▶ [Problem]: Your response is a verbatim copy of the listing, stripped of its images.

▶ [Material shown]:
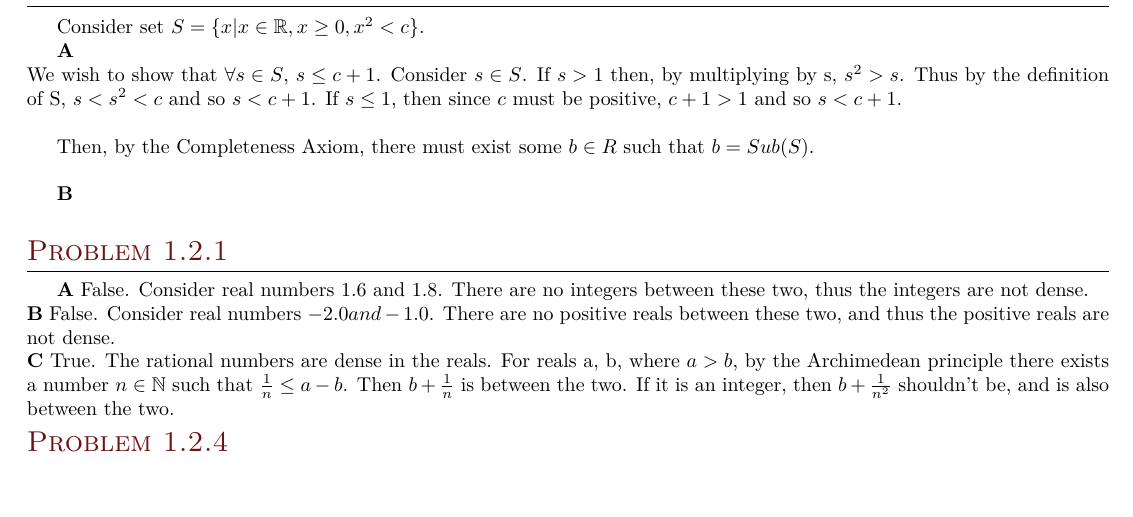
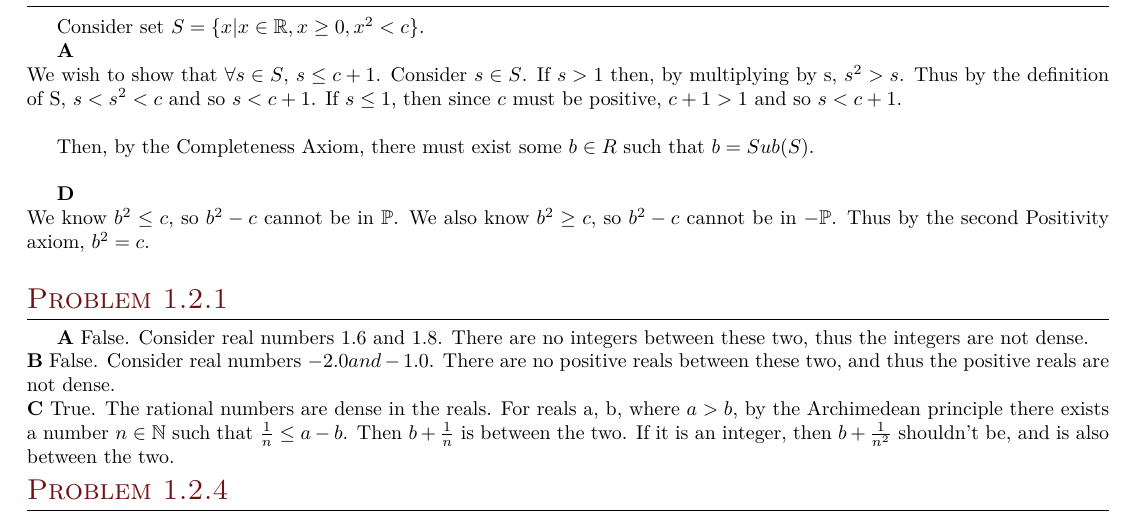
Before and after one commit to elliotc12/school, a LaTeX problem sheet (311/latex/HW1.tex): part of page 4 of 4, cut so that both start at the same text, the shorter picture padded with empty space. Compiled offline with XeLaTeX; a missing font is replaced by an installed copy or a similar font.

Commit message:
minor add to 311.1

```diff
--- a/311/latex/HW1.tex
+++ b/311/latex/HW1.tex
@@ -175,7 +175,9 @@ We wish to show that $\forall s \in S$, $s \leq c + 1$. Consider $s \in S$. If $
 
 Then, by the Completeness Axiom, there must exist some $b \in R$ such that $b = Sub(S)$.\\
 
-\textbf{B}\\
+\textbf{D}\\
+We know $b^2 \leq c$, so $b^2 - c$ cannot be in $\mathbb{P}$. We also know $b^2 \geq c$, so $b^2 - c$ cannot be in $-\mathbb{P}$. Thus by the second Positivity axiom, $b^2 = c$.\\
+
 
 \section{Problem 1.2.1}
 \textbf{A} False. Consider real numbers $1.6$ and $1.8$. There are no integers between these two, thus the integers are not dense.\\
```
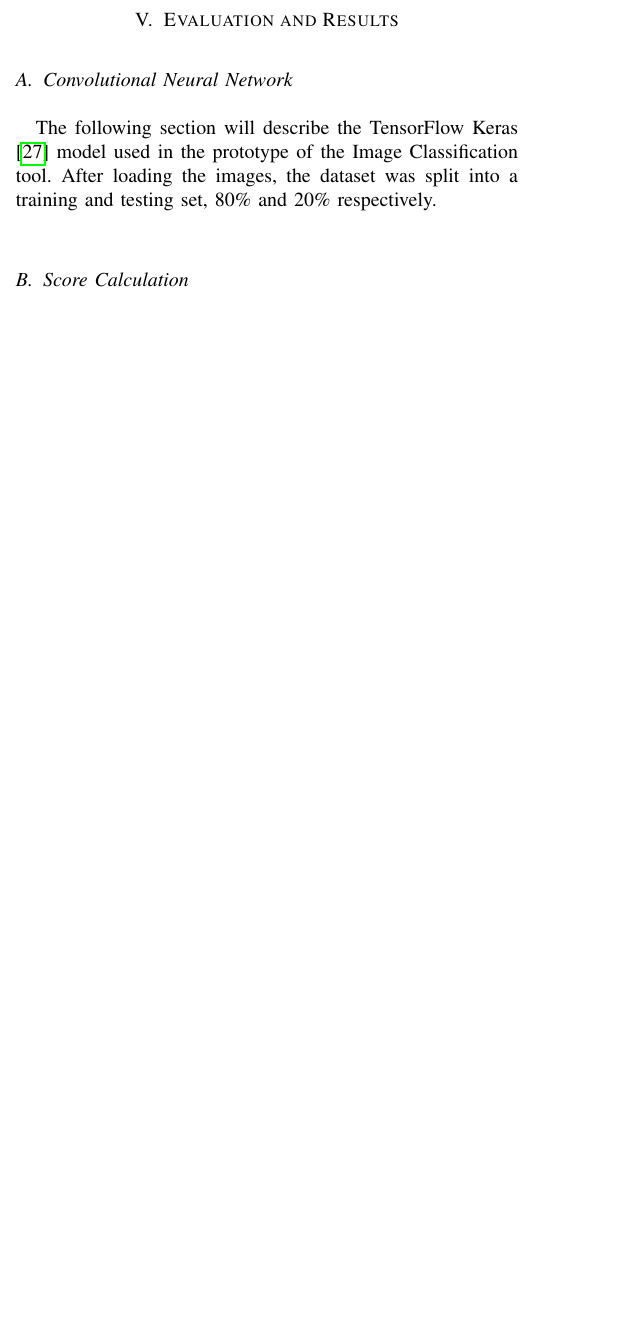
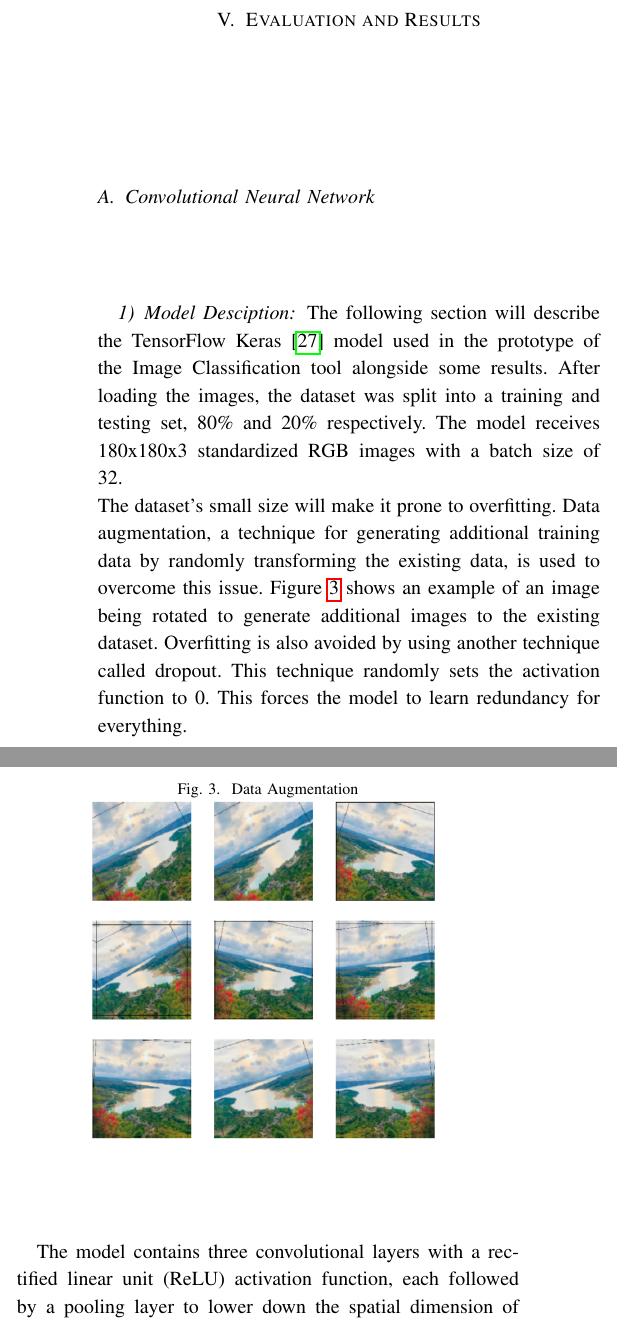
Before and after one commit to liamattard/FYP-Progress-Report, a LaTeX paper (Documentation.tex, which reads sections/Evaluation.tex): part of one column of page 3 of 5 before the commit and two parts of the columns of page 4 of 6 after it, the two joined at a grey line, cut so that both start at the same text, the shorter picture padded with empty space. Compiled offline with pdfLaTeX; a missing font is replaced by an installed copy or a similar font; a LaTeX package or settings file that is missing is left out.

Commit message:
Update 17/12/20 14:50

```diff
--- a/Documentation.tex
+++ b/Documentation.tex
@@ -4,6 +4,8 @@
 \usepackage{float}
 \usepackage{hyperref}
 \usepackage{graphicx}
+\usepackage{setspace}
+\setstretch{1.15}
 \graphicspath{ {./Assets/} }
 
 
--- a/sections/Evaluation.tex
+++ b/sections/Evaluation.tex
@@ -1,10 +1,41 @@
 \subsection{Convolutional Neural Network}
-The following section will describe the TensorFlow Keras
-\cite{tensorflow2015-whitepaper} model used in the prototype of the
-Image Classification tool.
-After loading the images, the dataset was split into a training and
-testing set, 80\% and 20\% respectively.
+    \subsubsection{Model Desciption}
+        The following section will describe the TensorFlow Keras
+        \cite{tensorflow2015-whitepaper} model used in the prototype of the
+        Image Classification tool alongside some results.
+        After  loading  the  images,  the  dataset  was  split  into  a
+        training and testing set, 80\% and 20\% respectively. The model
+        receives 180x180x3 standardized RGB images with a batch size of
+        32. \\
+        The dataset’s small size will make it prone to overfitting.
+        Data augmentation,  a technique for generating additional training
+        data by randomly transforming the existing data, is used to
+        overcome this issue. Figure \ref{augmentation} shows an example of an image  being
+        rotated to generate additional images to the existing dataset.
+        Overfitting is also avoided by using another technique called
+        dropout. This technique randomly sets the activation function to
+        0. This forces the model to learn redundancy for everything. \\
 
-\subsection{Score Calculation}
+        \begin{figure}[H]
+            \caption{Data Augmentation}
+            \centering
+            \includegraphics[scale=0.28]{Augmentation.png}
+            \label{augmentation}
+        \end{figure}
 
-    \subsubsection{Preference Gathering}
+        The model contains three convolutional layers with a rectified linear
+        unit (ReLU) activation function, each followed by a pooling layer
+        to lower down the spatial dimension of the input volume for next
+        layers. The layer then ends with a flattening layer and two dense
+        layers to reduce the outputs to the amount of classes, in this
+        case 5. The following figure shows a summary of the whole model.
+
+        \begin{figure}[H]
+            \caption{model Summary}
+            \centering
+            \includegraphics[scale=0.3]{Summary.png}
+            \label{summary}
+        \end{figure}
+
+    \subsubsection{Results}
+    The results in the next figure show how the model has reached
```
Also changed, not shown: sections/Dataset.tex (+1 -1 lines), Assets/Augmentation.png (added), Assets/Results.png (added), Assets/Summary.png (added), Assets/sample.png (added), Documentation.pdf, sections/Conclusion.tex (added), Documentation.tex (4 more changed lines), sections/Evaluation.tex (38 more changed lines).
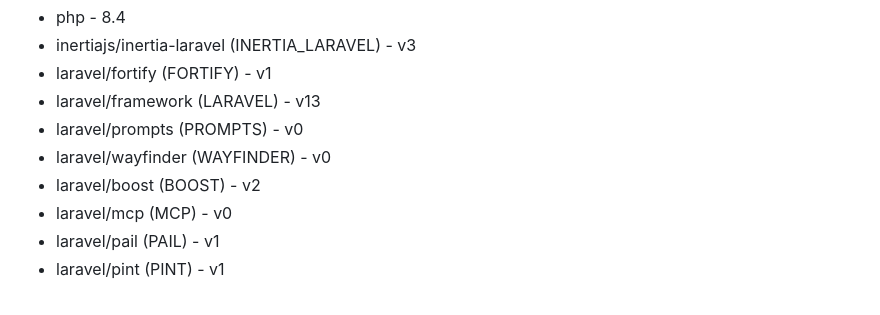
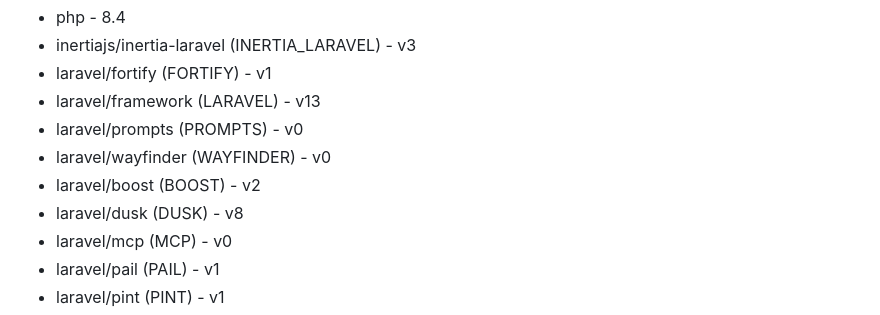
Before and after one commit to Andndre/agungandre.my.id, a Markdown page: AGENTS.md, the part around the change. Rendered like a GitHub page.

Commit message:
docs: add Dusk version to AGENTS.md and CLAUDE.md

```diff
--- a/AGENTS.md
+++ b/AGENTS.md
@@ -16,6 +16,7 @@ This application is a Laravel application and its main Laravel ecosystems packag
 - laravel/prompts (PROMPTS) - v0
 - laravel/wayfinder (WAYFINDER) - v0
 - laravel/boost (BOOST) - v2
+- laravel/dusk (DUSK) - v8
 - laravel/mcp (MCP) - v0
 - laravel/pail (PAIL) - v1
 - laravel/pint (PINT) - v1
```
Also changed, not shown: CLAUDE.md (+1 -0 lines).
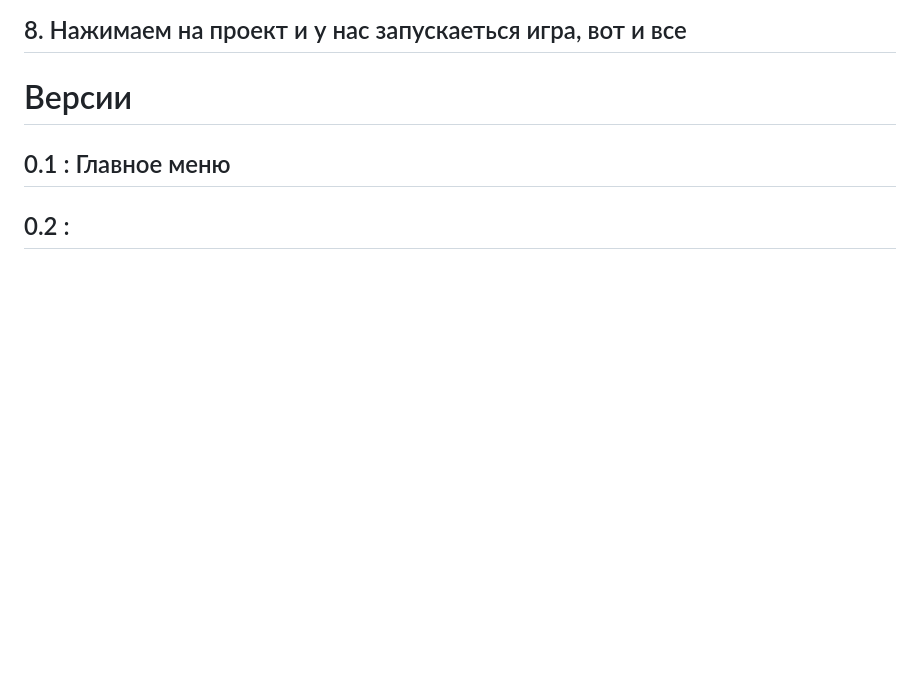
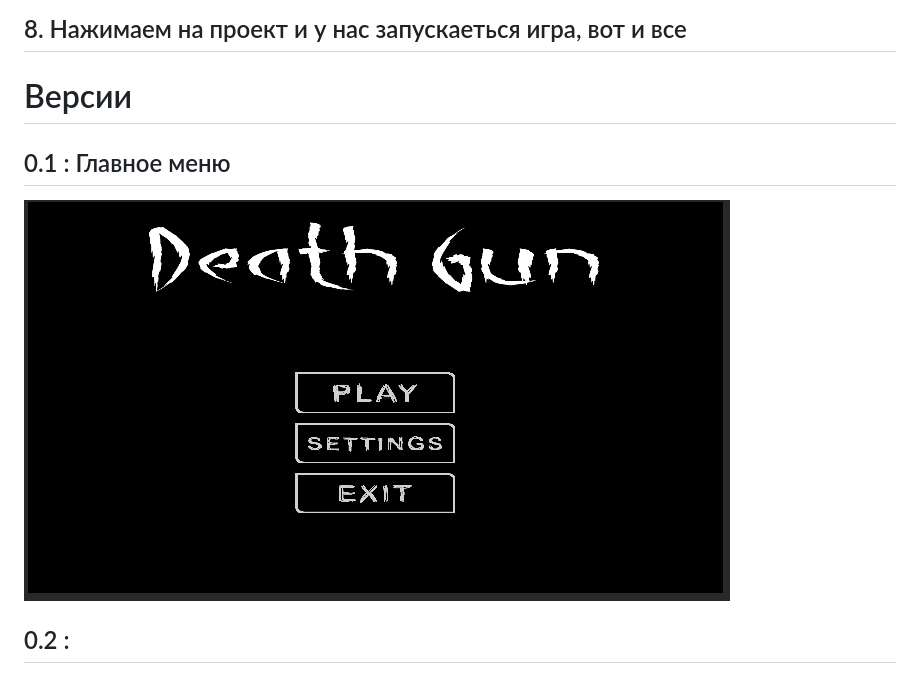
Before and after one commit to nerooon123/Death-Gun, a Markdown page: README.md, the part around the change. Rendered like a GitHub page; pictures changed too: Assets/Images/menu.PNG (added); blank space fills up the shorter version.

```diff
--- a/README.md
+++ b/README.md
@@ -26,4 +26,6 @@
 
 ## 0.1 : Главное меню
 
+<img alt="1" src="/Assets/Images/menu.PNG" />
+
 ## 0.2 :
```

▶ [Written answer]:
Before and after one commit to elliotc12/school, a LaTeX problem sheet (311/latex/HW1.tex): part of page 4 of 4, cut so that both start at the same text, the shorter picture padded with empty space. Compiled offline with XeLaTeX; a missing font is replaced by an installed copy or a similar font.

Commit message:
minor add to 311.1

```diff
--- a/311/latex/HW1.tex
+++ b/311/latex/HW1.tex
@@ -175,7 +175,9 @@ We wish to show that $\forall s \in S$, $s \leq c + 1$. Consider $s \in S$. If $
 
 Then, by the Completeness Axiom, there must exist some $b \in R$ such that $b = Sub(S)$.\\
 
-\textbf{B}\\
+\textbf{D}\\
+We know $b^2 \leq c$, so $b^2 - c$ cannot be in $\mathbb{P}$. We also know $b^2 \geq c$, so $b^2 - c$ cannot be in $-\mathbb{P}$. Thus by the second Positivity axiom, $b^2 = c$.\\
+
 
 \section{Problem 1.2.1}
 \textbf{A} False. Consider real numbers $1.6$ and $1.8$. There are no integers between these two, thus the integers are not dense.\\
```
Before and after one commit to liamattard/FYP-Progress-Report, a LaTeX paper (Documentation.tex, which reads sections/Evaluation.tex): part of one column of page 3 of 5 before the commit and two parts of the columns of page 4 of 6 after it, the two joined at a grey line, cut so that both start at the same text, the shorter picture padded with empty space. Compiled offline with pdfLaTeX; a missing font is replaced by an installed copy or a similar font; a LaTeX package or settings file that is missing is left out.

Commit message:
Update 17/12/20 14:50

```diff
--- a/Documentation.tex
+++ b/Documentation.tex
@@ -4,6 +4,8 @@
 \usepackage{float}
 \usepackage{hyperref}
 \usepackage{graphicx}
+\usepackage{setspace}
+\setstretch{1.15}
 \graphicspath{ {./Assets/} }
 
 
--- a/sections/Evaluation.tex
+++ b/sections/Evaluation.tex
@@ -1,10 +1,41 @@
 \subsection{Convolutional Neural Network}
-The following section will describe the TensorFlow Keras
-\cite{tensorflow2015-whitepaper} model used in the prototype of the
-Image Classification tool.
-After loading the images, the dataset was split into a training and
-testing set, 80\% and 20\% respectively.
+    \subsubsection{Model Desciption}
+        The following section will describe the TensorFlow Keras
+        \cite{tensorflow2015-whitepaper} model used in the prototype of the
+        Image Classification tool alongside some results.
+        After  loading  the  images,  the  dataset  was  split  into  a
+        training and testing set, 80\% and 20\% respectively. The model
+        receives 180x180x3 standardized RGB images with a batch size of
+        32. \\
+        The dataset’s small size will make it prone to overfitting.
+        Data augmentation,  a technique for generating additional training
+        data by randomly transforming the existing data, is used to
+        overcome this issue. Figure \ref{augmentation} shows an example of an image  being
+        rotated to generate additional images to the existing dataset.
+        Overfitting is also avoided by using another technique called
+        dropout. This technique randomly sets the activation function to
+        0. This forces the model to learn redundancy for everything. \\
 
-\subsection{Score Calculation}
+        \begin{figure}[H]
+            \caption{Data Augmentation}
+            \centering
+            \includegraphics[scale=0.28]{Augmentation.png}
+            \label{augmentation}
+        \end{figure}
 
-    \subsubsection{Preference Gathering}
+        The model contains three convolutional layers with a rectified linear
+        unit (ReLU) activation function, each followed by a pooling layer
+        to lower down the spatial dimension of the input volume for next
+        layers. The layer then ends with a flattening layer and two dense
+        layers to reduce the outputs to the amount of classes, in this
+        case 5. The following figure shows a summary of the whole model.
+
+        \begin{figure}[H]
+            \caption{model Summary}
+            \centering
+            \includegraphics[scale=0.3]{Summary.png}
+            \label{summary}
+        \end{figure}
+
+    \subsubsection{Results}
+    The results in the next figure show how the model has reached
```
Also changed, not shown: sections/Dataset.tex (+1 -1 lines), Assets/Augmentation.png (added), Assets/Results.png (added), Assets/Summary.png (added), Assets/sample.png (added), Documentation.pdf, sections/Conclusion.tex (added), Documentation.tex (4 more changed lines), sections/Evaluation.tex (38 more changed lines).
Before and after one commit to Andndre/agungandre.my.id, a Markdown page: AGENTS.md, the part around the change. Rendered like a GitHub page.

Commit message:
docs: add Dusk version to AGENTS.md and CLAUDE.md

```diff
--- a/AGENTS.md
+++ b/AGENTS.md
@@ -16,6 +16,7 @@ This application is a Laravel application and its main Laravel ecosystems packag
 - laravel/prompts (PROMPTS) - v0
 - laravel/wayfinder (WAYFINDER) - v0
 - laravel/boost (BOOST) - v2
+- laravel/dusk (DUSK) - v8
 - laravel/mcp (MCP) - v0
 - laravel/pail (PAIL) - v1
 - laravel/pint (PINT) - v1
```
Also changed, not shown: CLAUDE.md (+1 -0 lines).
Before and after one commit to nerooon123/Death-Gun, a Markdown page: README.md, the part around the change. Rendered like a GitHub page; pictures changed too: Assets/Images/menu.PNG (added); blank space fills up the shorter version.

```diff
--- a/README.md
+++ b/README.md
@@ -26,4 +26,6 @@
 
 ## 0.1 : Главное меню
 
+<img alt="1" src="/Assets/Images/menu.PNG" />
+
 ## 0.2 :
```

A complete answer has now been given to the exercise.